*Instructions for the task*. Whenever a line in this data holds the word "Although", report that line in full.

[Detected change data]
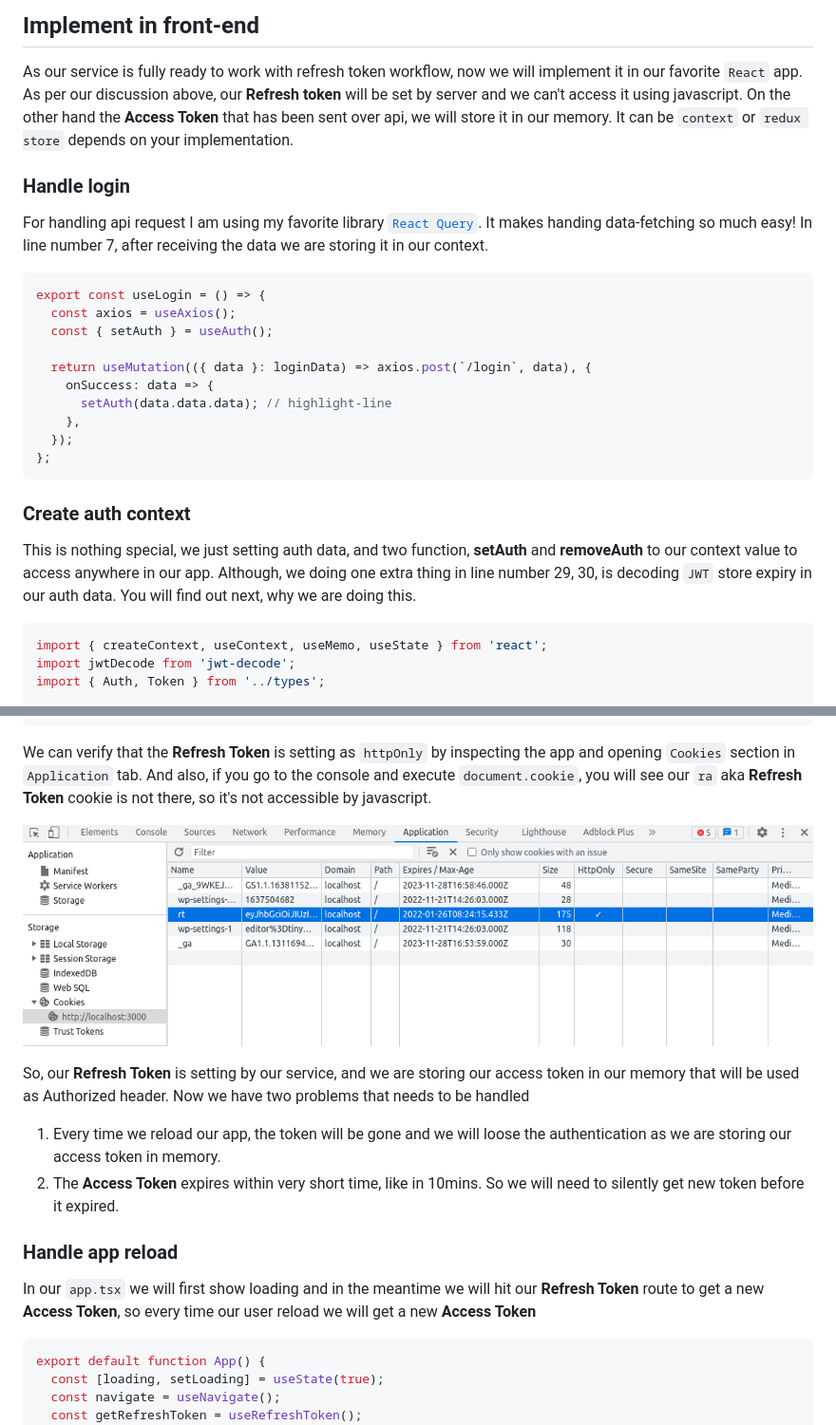
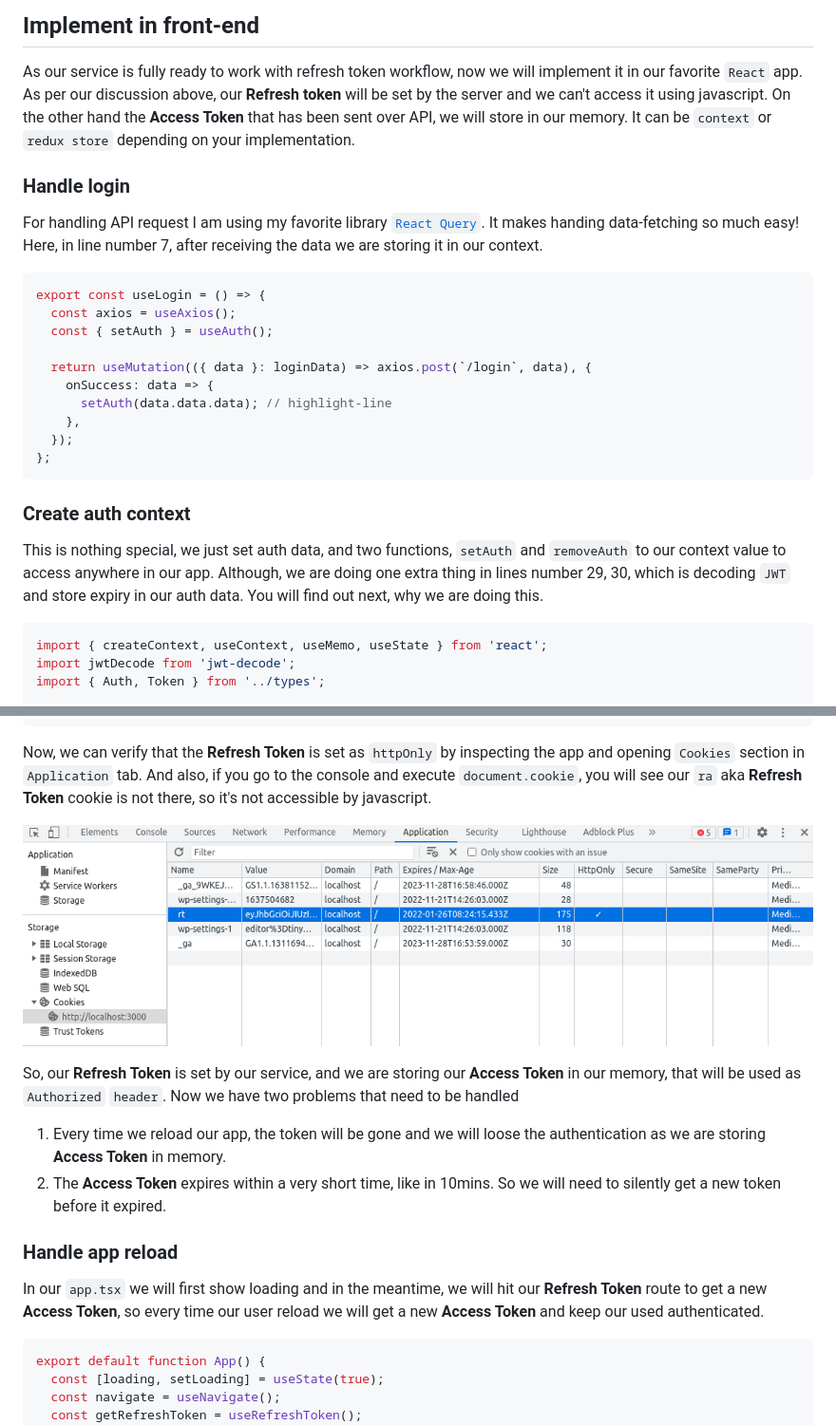
Before and after one commit to mbmohib/mohib.me, a Markdown page: contents/posts/handle-jwt-more-securely-in-a-frontend-app.md, 2 parts joined by grey strips. Shown: that part at 95% size. GitHub-like rendering.

````diff
--- a/contents/posts/handle-jwt-more-securely-in-a-frontend-app.md
+++ b/contents/posts/handle-jwt-more-securely-in-a-frontend-app.md
@@ -127,17 +129,17 @@ router.post('/refresh-token', async (req: Request, res: Response) => {
 
 As our service is fully ready to work with refresh token workflow, now we will
 implement it in our favorite `React` app. As per our discussion above, our
-**Refresh token** will be set by server and we can't access it using javascript.
-On the other hand the **Access Token** that has been sent over api, we will
-store it in our memory. It can be `context` or `redux store` depends on your
-implementation.
+**Refresh token** will be set by the server and we can't access it using
+javascript. On the other hand the **Access Token** that has been sent over API,
+we will store in our memory. It can be `context` or `redux store` depending on
+your implementation.
 
 ### Handle login
 
-For handling api request I am using my favorite library
+For handling API request I am using my favorite library
 [`React Query`](https://react-query.tanstack.com/). It makes handing
-data-fetching so much easy! In line number 7, after receiving the data we are
-storing it in our context.
+data-fetching so much easy! Here, in line number 7, after receiving the data we
+are storing it in our context.
 
 ```javascript
 export const useLogin = () => {
@@ -154,9 +156,9 @@ export const useLogin = () => {
 
 ### Create auth context
 
-This is nothing special, we just setting auth data, and two function,
-**setAuth** and **removeAuth** to our context value to access anywhere in our
-app. Although, we doing one extra thing in line number 29, 30, is decoding `JWT`
+This is nothing special, we just set auth data, and two functions, `setAuth` and
+`removeAuth` to our context value to access anywhere in our app. Although, we
+are doing one extra thing in lines number 29, 30, which is decoding `JWT` and
 store expiry in our auth data. You will find out next, why we are doing this.
 
 ```javascript
@@ -221,7 +223,7 @@ export default function useAuth() {
 }
 ```
 
-We can verify that the **Refresh Token** is setting as `httpOnly` by inspecting
+Now, we can verify that the **Refresh Token** is set as `httpOnly` by inspecting
 the app and opening `Cookies` section in `Application` tab. And also, if you go
 to the console and execute `document.cookie`, you will see our `ra` aka
 **Refresh Token** cookie is not there, so it's not accessible by javascript.
@@ -230,18 +232,18 @@ to the console and execute `document.cookie`, you will see our `ra` aka
 
-So, our **Refresh Token** is setting by our service, and we are storing our
-access token in our memory that will be used as Authorized header. Now we have
-two problems that needs to be handled
+So, our **Refresh Token** is set by our service, and we are storing our **Access
+Token** in our memory, that will be used as `Authorized` `header`. Now we have
+two problems that need to be handled
 
 1. Every time we reload our app, the token will be gone and we will loose the
-   authentication as we are storing our access token in memory.
-2. The **Access Token** expires within very short time, like in 10mins. So we
-   will need to silently get new token before it expired.
+   authentication as we are storing **Access Token** in memory.
+2. The **Access Token** expires within a very short time, like in 10mins. So we
+   will need to silently get a new token before it expired.
 
 ### Handle app reload
 
-In our `app.tsx` we will first show loading and in the meantime we will hit our
+In our `app.tsx` we will first show loading and in the meantime, we will hit our
 **Refresh Token** route to get a new **Access Token**, so every time our user
-reload we will get a new **Access Token**
+reload we will get a new **Access Token** and keep our used authenticated.
 
 ```javascript
 export default function App() {
````
Also changed, not shown: other parts of contents/posts/handle-jwt-more-securely-in-a-frontend-app.md (+73 -33 lines), contents/posts/improve-ux-by-logging-out-from-other-tabs.md (+1 -1 lines), contents/images/reqeust-header-containing-refresh-token.png (added), 8 other files.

*Problem solution*.
-app. Although, we doing one extra thing in line number 29, 30, is decoding `JWT`
+`removeAuth` to our context value to access anywhere in our app. Although, we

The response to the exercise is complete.